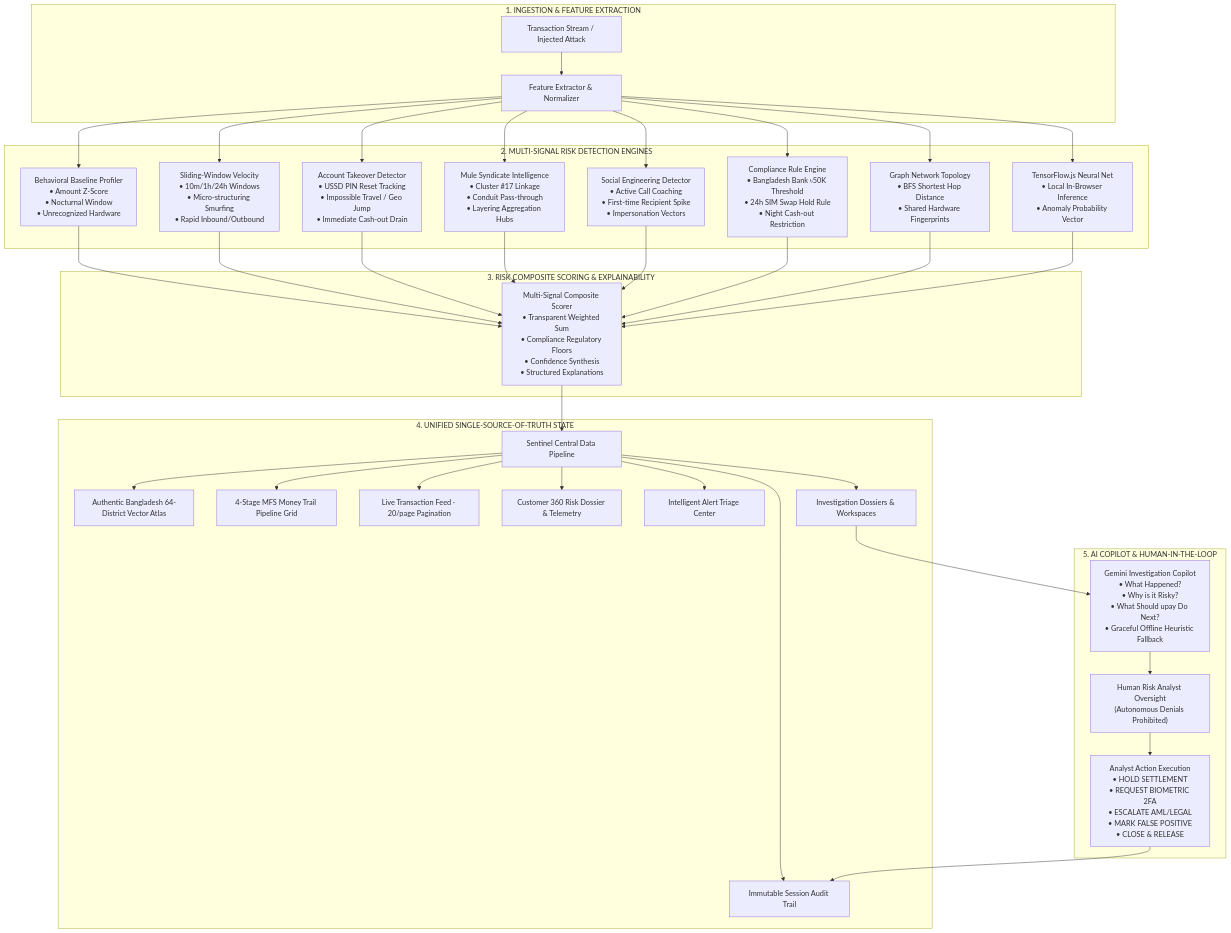
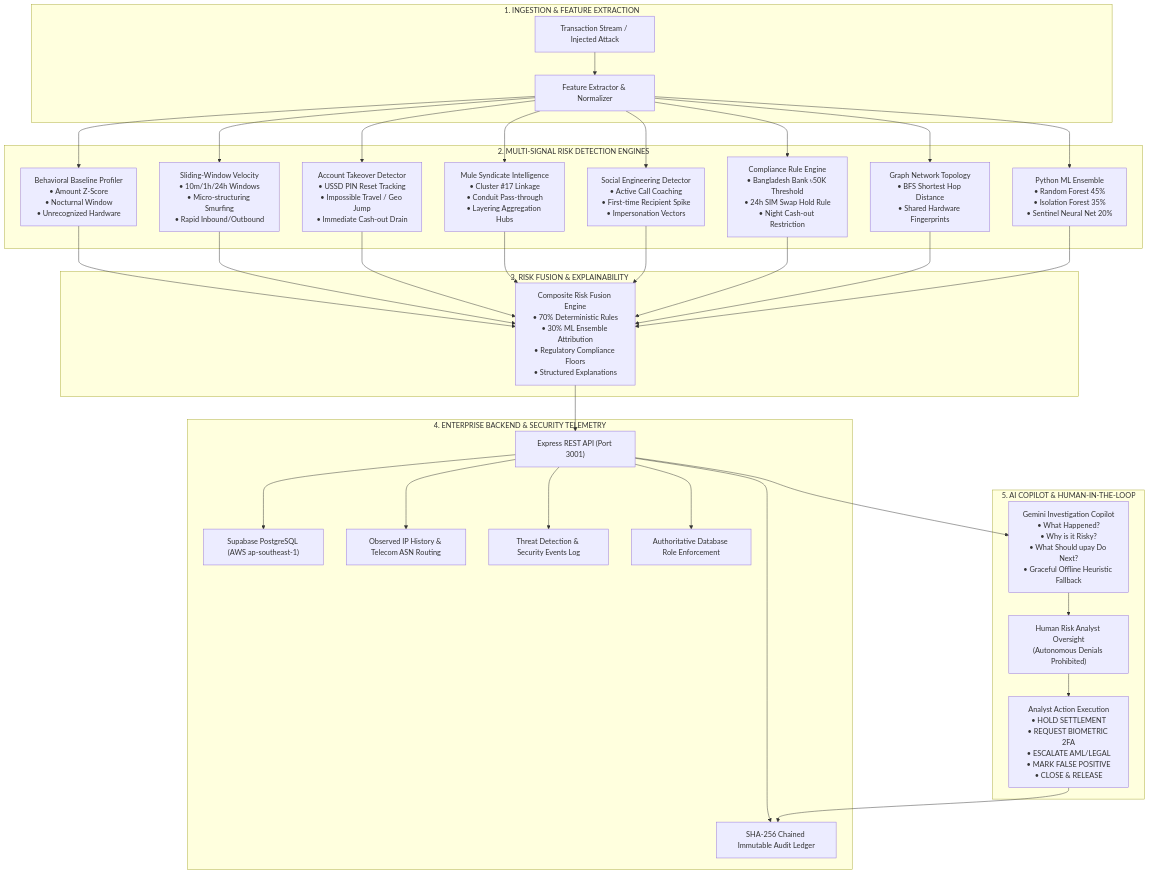
The first of 2 diagrams in README.md (BornilMahmud/AI_DEV_FEST080), drawn with Mermaid before and after one commit. The commit also changed other lines of this file and 156 other files, not shown here.

````diff
--- a/README.md
+++ b/README.md
@@ -45,39 +60,37 @@
 ```mermaid
 flowchart TD
     subgraph INGESTION["1. INGESTION & FEATURE EXTRACTION"]
         TXN["Transaction Stream / Injected Attack"] --> FE["Feature Extractor & Normalizer"]
     end
 
     subgraph DETECTION_LAYERS["2. MULTI-SIGNAL RISK DETECTION ENGINES"]
         FE --> BASELINE["Behavioral Baseline Profiler<br/>• Amount Z-Score<br/>• Nocturnal Window<br/>• Unrecognized Hardware"]
         FE --> VELOCITY["Sliding-Window Velocity<br/>• 10m/1h/24h Windows<br/>• Micro-structuring Smurfing<br/>• Rapid Inbound/Outbound"]
         FE --> ATO["Account Takeover Detector<br/>• USSD PIN Reset Tracking<br/>• Impossible Travel / Geo Jump<br/>• Immediate Cash-out Drain"]
         FE --> MULE["Mule Syndicate Intelligence<br/>• Cluster #17 Linkage<br/>• Conduit Pass-through<br/>• Layering Aggregation Hubs"]
         FE --> SCAM["Social Engineering Detector<br/>• Active Call Coaching<br/>• First-time Recipient Spike<br/>• Impersonation Vectors"]
         FE --> RULES["Compliance Rule Engine<br/>• Bangladesh Bank ৳50K Threshold<br/>• 24h SIM Swap Hold Rule<br/>• Night Cash-out Restriction"]
         FE --> GRAPH["Graph Network Topology<br/>• BFS Shortest Hop Distance<br/>• Shared Hardware Fingerprints"]
-        FE --> TFJS["TensorFlow.js Neural Net<br/>• Local In-Browser Inference<br/>• Anomaly Probability Vector"]
+        FE --> ML_ENSEMBLE["Python ML Ensemble<br/>• Random Forest 45%<br/>• Isolation Forest 35%<br/>• Sentinel Neural Net 20%"]
     end
 
-    subgraph SCORING["3. RISK COMPOSITE SCORING & EXPLAINABILITY"]
-        BASELINE & VELOCITY & ATO & MULE & SCAM & RULES & GRAPH & TFJS --> SCORER["Multi-Signal Composite Scorer<br/>• Transparent Weighted Sum<br/>• Compliance Regulatory Floors<br/>• Confidence Synthesis<br/>• Structured Explanations"]
+    subgraph SCORING["3. RISK FUSION & EXPLAINABILITY"]
+        BASELINE & VELOCITY & ATO & MULE & SCAM & RULES & GRAPH & ML_ENSEMBLE --> SCORER["Composite Risk Fusion Engine<br/>• 70% Deterministic Rules<br/>• 30% ML Ensemble Attribution<br/>• Regulatory Compliance Floors<br/>• Structured Explanations"]
     end
 
-    subgraph PIPELINE["4. UNIFIED SINGLE-SOURCE-OF-TRUTH STATE"]
-        SCORER --> CONTEXT["Sentinel Central Data Pipeline"]
-        CONTEXT --> ATLAS["Authentic Bangladesh 64-District Vector Atlas"]
-        CONTEXT --> TRAIL["4-Stage MFS Money Trail Pipeline Grid"]
-        CONTEXT --> MONITOR["Live Transaction Feed · 20/page Pagination"]
-        CONTEXT --> DOSSIER["Customer 360 Risk Dossier & Telemetry"]
-        CONTEXT --> ALERTS["Intelligent Alert Triage Center"]
-        CONTEXT --> CASES["Investigation Dossiers & Workspaces"]
-        CONTEXT --> AUDIT["Immutable Session Audit Trail"]
+    subgraph BACKEND_SERVICES["4. ENTERPRISE BACKEND & SECURITY TELEMETRY"]
+        SCORER --> BACKEND_API["Express REST API (Port 3001)"]
+        BACKEND_API --> SUPABASE["Supabase PostgreSQL (AWS ap-southeast-1)"]
+        BACKEND_API --> IP_TRACK["Observed IP History & Telecom ASN Routing"]
+        BACKEND_API --> SEC_LOG["Threat Detection & Security Events Log"]
+        BACKEND_API --> RBAC["Authoritative Database Role Enforcement"]
+        BACKEND_API --> CRYPTO_AUDIT["SHA-256 Chained Immutable Audit Ledger"]
     end
 
     subgraph COPILOT["5. AI COPILOT & HUMAN-IN-THE-LOOP"]
-        CASES --> GEMINI["Gemini Investigation Copilot<br/>• What Happened?<br/>• Why is it Risky?<br/>• What Should upay Do Next?<br/>• Graceful Offline Heuristic Fallback"]
+        BACKEND_API --> GEMINI["Gemini Investigation Copilot<br/>• What Happened?<br/>• Why is it Risky?<br/>• What Should upay Do Next?<br/>• Graceful Offline Heuristic Fallback"]
         GEMINI --> ANALYST["Human Risk Analyst Oversight<br/>(Autonomous Denials Prohibited)"]
         ANALYST --> DECISION["Analyst Action Execution<br/>• HOLD SETTLEMENT<br/>• REQUEST BIOMETRIC 2FA<br/>• ESCALATE AML/LEGAL<br/>• MARK FALSE POSITIVE<br/>• CLOSE & RELEASE"]
-        DECISION --> AUDIT
+        DECISION --> CRYPTO_AUDIT
     end
 ```
````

#####

Instructions for the task - Look through the entries and copy every line in which the string "CONTEXT" appears.

Exercise solution -
-        SCORER --> CONTEXT["Sentinel Central Data Pipeline"]
-        CONTEXT --> ATLAS["Authentic Bangladesh 64-District Vector Atlas"]
-        CONTEXT --> TRAIL["4-Stage MFS Money Trail Pipeline Grid"]
-        CONTEXT --> MONITOR["Live Transaction Feed · 20/page Pagination"]
-        CONTEXT --> DOSSIER["Customer 360 Risk Dossier & Telemetry"]
-        CONTEXT --> ALERTS["Intelligent Alert Triage Center"]
-        CONTEXT --> CASES["Investigation Dossiers & Workspaces"]
-        CONTEXT --> AUDIT["Immutable Session Audit Trail"]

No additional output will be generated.